*Exercise goal:* The answer must consist of every line in the records below that contains the string "resize".
*** Records for the exercise Section Begins ***
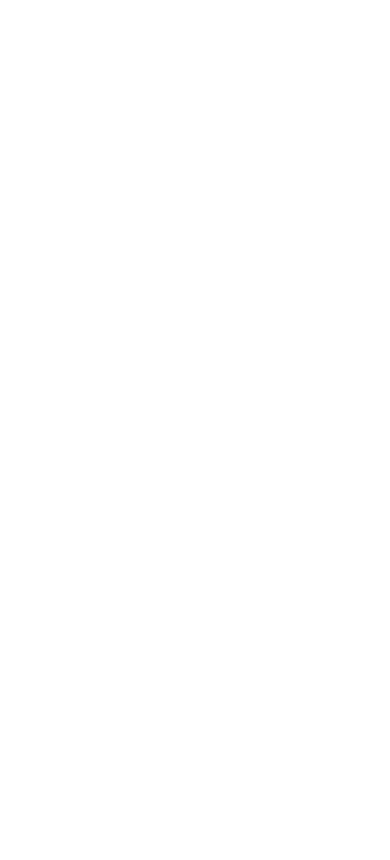
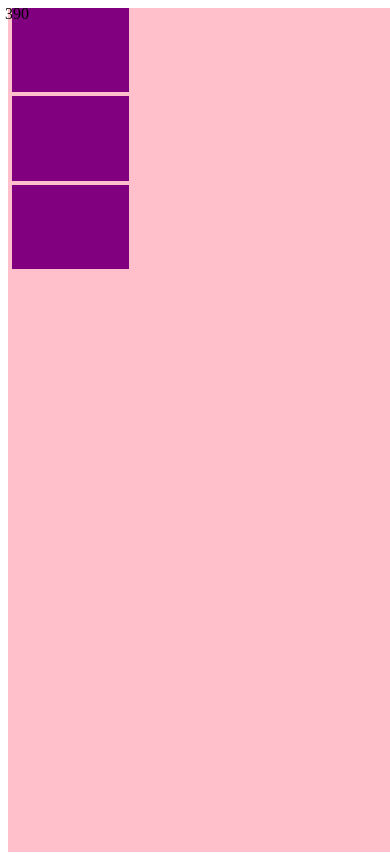
Before and after one commit to NaginiChen/interactive, a plain HTML site: page index.html in a window 390 px wide. Drawn offline with nearby package versions, Linux system fonts and the light colour scheme.

Commit message:
House and other stuff

```diff
--- /dev/null
+++ b/assets/css/house.css
@@ -0,0 +1,143 @@
+/*
+CSS DRAWINGS s2018
+* * * * * * * * * * * * * * * * * *
+Full CSS Reset
+http://meyerweb.com/eric/tools/css/reset/ 2. v2.0 | 20110126
+License: none (public domain)
+*/
+
+html, body, div, span, applet, object, iframe,
+h1, h2, h3, h4, h5, h6, p, blockquote, pre,
+a, abbr, acronym, address, big, cite, code,
+del, dfn, em, img, ins, kbd, q, s, samp,
+small, strike, strong, sub, sup, tt, var,
+b, u, i, center,
+dl, dt, dd, ol, ul, li,
+fieldset, form, label, legend,
+table, caption, tbody, tfoot, thead, tr, th, td,
+article, aside, canvas, details, embed,
+figure, figcaption, footer, header, hgroup,
+menu, nav, output, ruby, section, summary,
+time, mark, audio, video {
+    margin: 0;
+    padding: 0;
+    border: 0;
+    font-size: 100%;
+    font: inherit;
+    vertical-align: baseline;
+}
+/* HTML5 display-role reset for older browsers */
+article, aside, details, figcaption, figure,
+footer, header, hgroup, menu, nav, section {
+    display: block;
+}
+body {
+    line-height: 1;
+}
+ol, ul {
+    list-style: none;
+}
+blockquote, q {
+    quotes: none;
+}
+blockquote:before, blockquote:after,
+q:before, q:after {
+    content: '';
+    content: none;
+}
+table {
+    border-collapse: collapse;
+    border-spacing: 0;
+}
+
+
+/*
+========================================
+Box model reset
+========================================
+*/
+
+*,
+*:before,
+*:after {
+    -webkit-box-sizing: border-box;
+    -moz-box-sizing: border-box;
+    box-sizing: border-box;
+}
+
+/*
+========================================
+General
+========================================
+*/
+
+.canvas{
+    width: 100%;
+    height: 1500px;
+}
+
+div{
+    display: inline-block;
+    position: relative;
+}
+
+br{
+    clear:both;
+}
+
+.roof{
+    float: left;
+    width: 0;
+    height: 0;
+    border-left: 300px solid transparent;
+    border-right: 300px solid transparent;
+    border-bottom: 350px solid black;
+}
+
+.chimney{
+    float: right;
+    width: 150px;
+    height: 170px;
+    background: red;
+}
+
+.clip-chimney{
+    clip-path: polygon(0 0, 100% 0, 100% 30%, 70% 30%, 70% 100%, 30% 100%, 30% 31%, 0 31%);
+}
+
+.moveChimney{
+    grid-column-start: 3;
+    grid-row-start: 2;
+}
+
+
+.door{
+    float: left;
+    width: 100px;
+    height: 200px;
+    background: green;
+}
+
+.clip-door{
+    clip-path: polygon(78% 0, 100% 0, 100% 100%, 0 100%, 0 0, 78% 0, 75% 61%, 86% 61%, 86% 51%, 74% 51%);
+}
+
+.house{
+    float: left;
+    width: 300px;
+    height: 300px;
+    background: purple;
+}
+
+.window{
+    float: left;
+    width: 120px;
+    height: 120px;
+    background: orange;
+}
+
+.clip-window{
+    clip-path: polygon(10% 0, 40% 0, 40% 10%, 10% 10%, 10% 40%, 40% 40%, 40% 0, 60% 0, 60% 40%, 90% 40%, 90% 10%,
+    60% 10%, 60% 0%, 90% 0, 90% 90%, 90% 60%, 60% 60%, 60% 90%, 90% 90%, 40% 90%, 40% 60%, 10% 60%, 10% 90%,
+    90% 90%, 90% 0%, 100% 0, 100% 100%, 0 100%, 0 0);
+}
--- a/index.html
+++ b/index.html
@@ -14,28 +14,51 @@
             src: url("assets/Fonts/Challenge Bold Std Regular.otf");
         }
 
-        flex{
-
-
+        section{
+            width: 30%; height: 100%; background: purple; display: inline-block; margin: 1%;
         }
 
+        @media all and (max-width: 800px) {
+                section{
+                    display: block;
+                    height: 10%;
+                }
+            }
 
     </style>
 
     <body>
 
-        <!--
-        <p style="font-family: challenge; font-size: 230px"> FREE T-SHIRTS !!!</p>
-        -->
+        <div style="width: 100vw; height: 100vh; background: pink;">
 
-        <div style="flex: "> </div>
+            <section>
+
+            </section>
+
+            <section >
+
+            </section>
+
+            <section>
+
+            </section>
+
+        </div>
 
 
+        <script src="https://ajax.googleapis.com/ajax/libs/jquery/3.3.1/jquery.min.js"></script>
+        <script>
+            $(function(){
+                // Create debug element
+                $("body").append("<div style='position:fixed;top:5px;left:5px;' id='viewportwidth'></div>");
 
+                // Set contents on resizing window
+                $(window).resize(function(){$("#viewportwidth").html($(window).width());});
 
-
-
-
+                // Trigger resize event
+                $(window).resize();
+            });
+        </script>
 
 
 
```
Also changed, not shown: House.html (added, +33 -0 lines), Level2V5.html (+1 -1 lines), Navigation.html (+5 -7 lines).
*** Records for the exercise Section Ends ***
*Written solution:*
+                $(window).resize(function(){$("#viewportwidth").html($(window).width());});
+                // Trigger resize event
+                $(window).resize();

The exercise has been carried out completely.